There is a lot of attention being put on Apple’s App Store these days. And Google‘s own option, Google Play, too, but certainly more in Apple’s direction. Many people want change, including the likes of Epic Games (and Spotify and others). And some United States Senators are leaning in the same direction.
A new bill (the “Open App Markets Act“) introduced in the Senate on Wednesday, introduced by Senators Richard Blumenthal (D-CT), Amy Klobuchar (D-MN), and Marsha Blackburn (R-TN), would ban digital app stores from the likes of Apple and Google from forcing developers to rely solely on the store’s first-party payment system. While Apple does allow for third-party payment options in very select scenarios, the vast majority of apps available in the App Store must use Apple’s first-party payment system when paying for things directly within the app.
Many apps bypass this by not allowing users to pay for things within the app, including subscriptions. Spotify, Netflix, and many others simply don’t offer the option, instead relying on their own websites to let interested folks sign up for their services.
The bill also bars companies from “punishing developers that offer lower prices on a separate app store or through their own payment systems”, per The Verge. One more thing the bill introduces: barring companies like Apple from using non-public data to create competing applications that rival third-party alternatives.
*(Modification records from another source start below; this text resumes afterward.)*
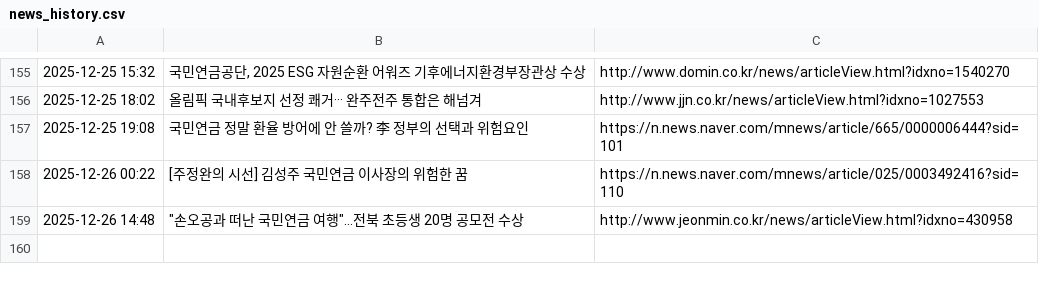
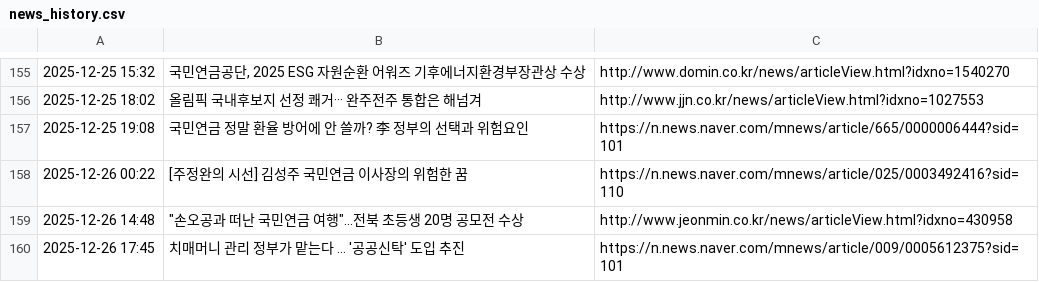
Before and after one commit to roy8in/nps-news-monitor, a CSV file: news_history.csv, drawn as a sheet; only a part is shown, gaps mark what is left out; the diff names each change by its address in the sheet, - before the commit and + after, or states it on an @@ line.

```diff
--- a/news_history.csv
+++ b/news_history.csv
+row 160: 2025-12-26 17:45 | 치매머니 관리 정부가 맡는다 … '공공신탁' 도입 추진 | https://n.news.naver.com/mnews/article/009/0005612375?sid=101
```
The bill would also make it so companies would need to allow third-party app stores and even side-loading of apps.
Blumenthal had this to say in a statement following the submission of the bill to the Senate:
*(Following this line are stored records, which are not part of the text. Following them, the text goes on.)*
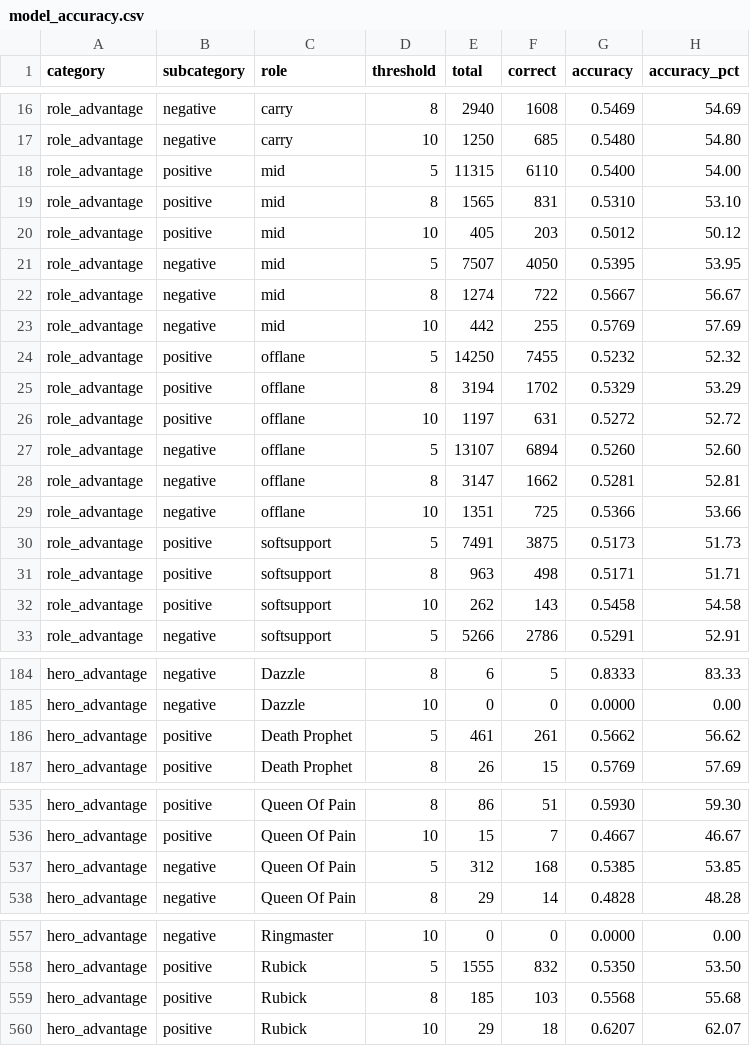
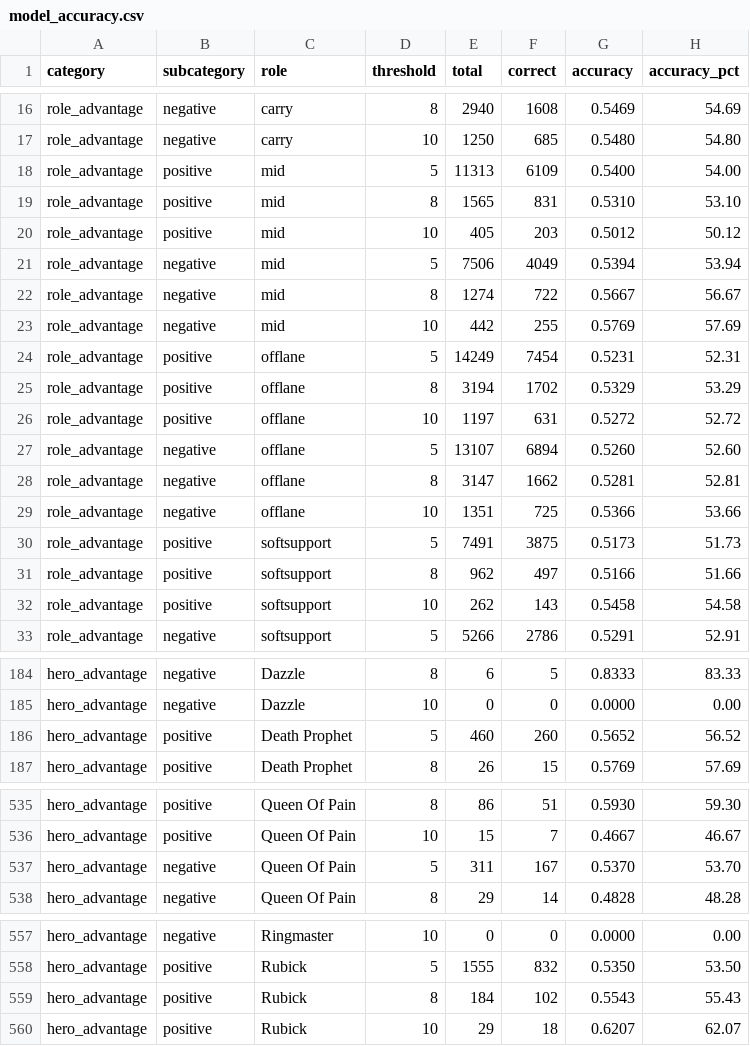
Before and after one commit to Prestoch/STRATZFINAL, a CSV file: model_accuracy.csv, drawn as a sheet; only a part is shown, gaps mark what is left out; the diff covers the shown part only.

```diff
--- a/model_accuracy.csv
+++ b/model_accuracy.csv
@@ -17,9 +17,9 @@ role_advantage,negative,carry,8,2940,1608,0.5469,54.69
 role_advantage,negative,carry,10,1250,685,0.5480,54.80
-role_advantage,positive,mid,5,11315,6110,0.5400,54.00
+role_advantage,positive,mid,5,11313,6109,0.5400,54.00
 role_advantage,positive,mid,8,1565,831,0.5310,53.10
 role_advantage,positive,mid,10,405,203,0.5012,50.12
-role_advantage,negative,mid,5,7507,4050,0.5395,53.95
+role_advantage,negative,mid,5,7506,4049,0.5394,53.94
 role_advantage,negative,mid,8,1274,722,0.5667,56.67
 role_advantage,negative,mid,10,442,255,0.5769,57.69
-role_advantage,positive,offlane,5,14250,7455,0.5232,52.32
+role_advantage,positive,offlane,5,14249,7454,0.5231,52.31
 role_advantage,positive,offlane,8,3194,1702,0.5329,53.29
@@ -30,3 +30,3 @@ role_advantage,negative,offlane,10,1351,725,0.5366,53.66
 role_advantage,positive,softsupport,5,7491,3875,0.5173,51.73
-role_advantage,positive,softsupport,8,963,498,0.5171,51.71
+role_advantage,positive,softsupport,8,962,497,0.5166,51.66
 role_advantage,positive,softsupport,10,262,143,0.5458,54.58
@@ -185,3 +185,3 @@ hero_advantage,negative,Dazzle,8,6,5,0.8333,83.33
 hero_advantage,negative,Dazzle,10,0,0,0.0000,0.00
-hero_advantage,positive,Death Prophet,5,461,261,0.5662,56.62
+hero_advantage,positive,Death Prophet,5,460,260,0.5652,56.52
 hero_advantage,positive,Death Prophet,8,26,15,0.5769,57.69
@@ -536,3 +536,3 @@ hero_advantage,positive,Queen Of Pain,8,86,51,0.5930,59.30
 hero_advantage,positive,Queen Of Pain,10,15,7,0.4667,46.67
-hero_advantage,negative,Queen Of Pain,5,312,168,0.5385,53.85
+hero_advantage,negative,Queen Of Pain,5,311,167,0.5370,53.70
 hero_advantage,negative,Queen Of Pain,8,29,14,0.4828,48.28
@@ -558,3 +558,3 @@ hero_advantage,negative,Ringmaster,10,0,0,0.0000,0.00
 hero_advantage,positive,Rubick,5,1555,832,0.5350,53.50
-hero_advantage,positive,Rubick,8,185,103,0.5568,55.68
+hero_advantage,positive,Rubick,8,184,102,0.5543,55.43
 hero_advantage,positive,Rubick,10,29,18,0.6207,62.07
```
Also changed, not shown: 7 edited cells elsewhere in this file, 2 other files.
For years, Apple and Google have squashed competitors and kept consumers in the dark—pocketing hefty windfalls while acting as supposedly benevolent gatekeepers of this multi-billion dollar market. This bipartisan bill will help break these tech giants’ ironclad grip, open the app economy to new competitors, and give mobile users more control over their own devices.
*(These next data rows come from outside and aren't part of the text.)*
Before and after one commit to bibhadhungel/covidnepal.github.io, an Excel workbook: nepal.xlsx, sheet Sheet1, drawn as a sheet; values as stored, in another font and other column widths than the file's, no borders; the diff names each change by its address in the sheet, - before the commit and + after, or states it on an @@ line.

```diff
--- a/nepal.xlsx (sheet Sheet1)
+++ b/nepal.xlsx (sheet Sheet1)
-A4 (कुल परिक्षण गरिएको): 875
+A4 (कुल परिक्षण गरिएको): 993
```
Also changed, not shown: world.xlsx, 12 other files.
In a separate statement, the Coalition for App Fairness (of which Spotify and Epic Games and Tile are associated) weighed in:
We have worked toward creating a fairer and more competitive app marketplace for both developers and consumers. The bipartisan Open App Markets Act is a step towards holding big tech companies accountable for practices that stifle competition for developers in the U.S. and around the world.
Epic Games launched its own war against the App Store and Google Play via its mega-popular battle royale game Fortnite. At the time, and ever since, Epic Games has argued that Apple (and Google) are strangling the app market in general, stifling competition, and much more. As of right now, a federal judge is reviewing that case, and we’re all just waiting on a determination.